» **DATA PROVIDED**
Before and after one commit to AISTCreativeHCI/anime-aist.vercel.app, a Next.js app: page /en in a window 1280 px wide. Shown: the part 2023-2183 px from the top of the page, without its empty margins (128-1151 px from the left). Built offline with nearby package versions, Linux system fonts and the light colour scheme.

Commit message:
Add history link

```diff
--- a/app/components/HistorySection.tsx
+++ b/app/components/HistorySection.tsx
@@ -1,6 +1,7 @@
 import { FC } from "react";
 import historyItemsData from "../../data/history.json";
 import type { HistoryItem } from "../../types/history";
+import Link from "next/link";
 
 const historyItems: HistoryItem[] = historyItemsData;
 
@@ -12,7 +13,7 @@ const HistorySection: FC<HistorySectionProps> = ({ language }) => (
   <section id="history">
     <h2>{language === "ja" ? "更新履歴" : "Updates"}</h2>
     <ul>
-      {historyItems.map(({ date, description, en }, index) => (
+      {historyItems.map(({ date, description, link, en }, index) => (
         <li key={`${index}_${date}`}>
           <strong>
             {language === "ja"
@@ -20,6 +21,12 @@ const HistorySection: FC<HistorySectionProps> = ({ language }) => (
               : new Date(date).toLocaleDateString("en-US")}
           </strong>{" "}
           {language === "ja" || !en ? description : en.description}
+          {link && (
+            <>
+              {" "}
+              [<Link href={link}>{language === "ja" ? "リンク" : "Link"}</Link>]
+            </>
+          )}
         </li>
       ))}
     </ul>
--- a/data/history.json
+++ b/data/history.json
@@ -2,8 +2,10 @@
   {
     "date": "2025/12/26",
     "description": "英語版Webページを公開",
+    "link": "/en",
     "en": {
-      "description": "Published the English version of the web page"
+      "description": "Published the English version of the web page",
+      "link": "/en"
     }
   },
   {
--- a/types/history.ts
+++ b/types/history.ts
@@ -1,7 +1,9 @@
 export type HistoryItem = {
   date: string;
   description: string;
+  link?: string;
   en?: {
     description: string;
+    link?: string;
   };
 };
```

» **WHAT YOU SHOULD DO**
Copy out the material above in its entirety. Every detail must match.

» **THE COMPLETED TASK**
Before and after one commit to AISTCreativeHCI/anime-aist.vercel.app, a Next.js app: page /en in a window 1280 px wide. Shown: the part 2023-2183 px from the top of the page, without its empty margins (128-1151 px from the left). Built offline with nearby package versions, Linux system fonts and the light colour scheme.

Commit message:
Add history link

```diff
--- a/app/components/HistorySection.tsx
+++ b/app/components/HistorySection.tsx
@@ -1,6 +1,7 @@
 import { FC } from "react";
 import historyItemsData from "../../data/history.json";
 import type { HistoryItem } from "../../types/history";
+import Link from "next/link";
 
 const historyItems: HistoryItem[] = historyItemsData;
 
@@ -12,7 +13,7 @@ const HistorySection: FC<HistorySectionProps> = ({ language }) => (
   <section id="history">
     <h2>{language === "ja" ? "更新履歴" : "Updates"}</h2>
     <ul>
-      {historyItems.map(({ date, description, en }, index) => (
+      {historyItems.map(({ date, description, link, en }, index) => (
         <li key={`${index}_${date}`}>
           <strong>
             {language === "ja"
@@ -20,6 +21,12 @@ const HistorySection: FC<HistorySectionProps> = ({ language }) => (
               : new Date(date).toLocaleDateString("en-US")}
           </strong>{" "}
           {language === "ja" || !en ? description : en.description}
+          {link && (
+            <>
+              {" "}
+              [<Link href={link}>{language === "ja" ? "リンク" : "Link"}</Link>]
+            </>
+          )}
         </li>
       ))}
     </ul>
--- a/data/history.json
+++ b/data/history.json
@@ -2,8 +2,10 @@
   {
     "date": "2025/12/26",
     "description": "英語版Webページを公開",
+    "link": "/en",
     "en": {
-      "description": "Published the English version of the web page"
+      "description": "Published the English version of the web page",
+      "link": "/en"
     }
   },
   {
--- a/types/history.ts
+++ b/types/history.ts
@@ -1,7 +1,9 @@
 export type HistoryItem = {
   date: string;
   description: string;
+  link?: string;
   en?: {
     description: string;
+    link?: string;
   };
 };
```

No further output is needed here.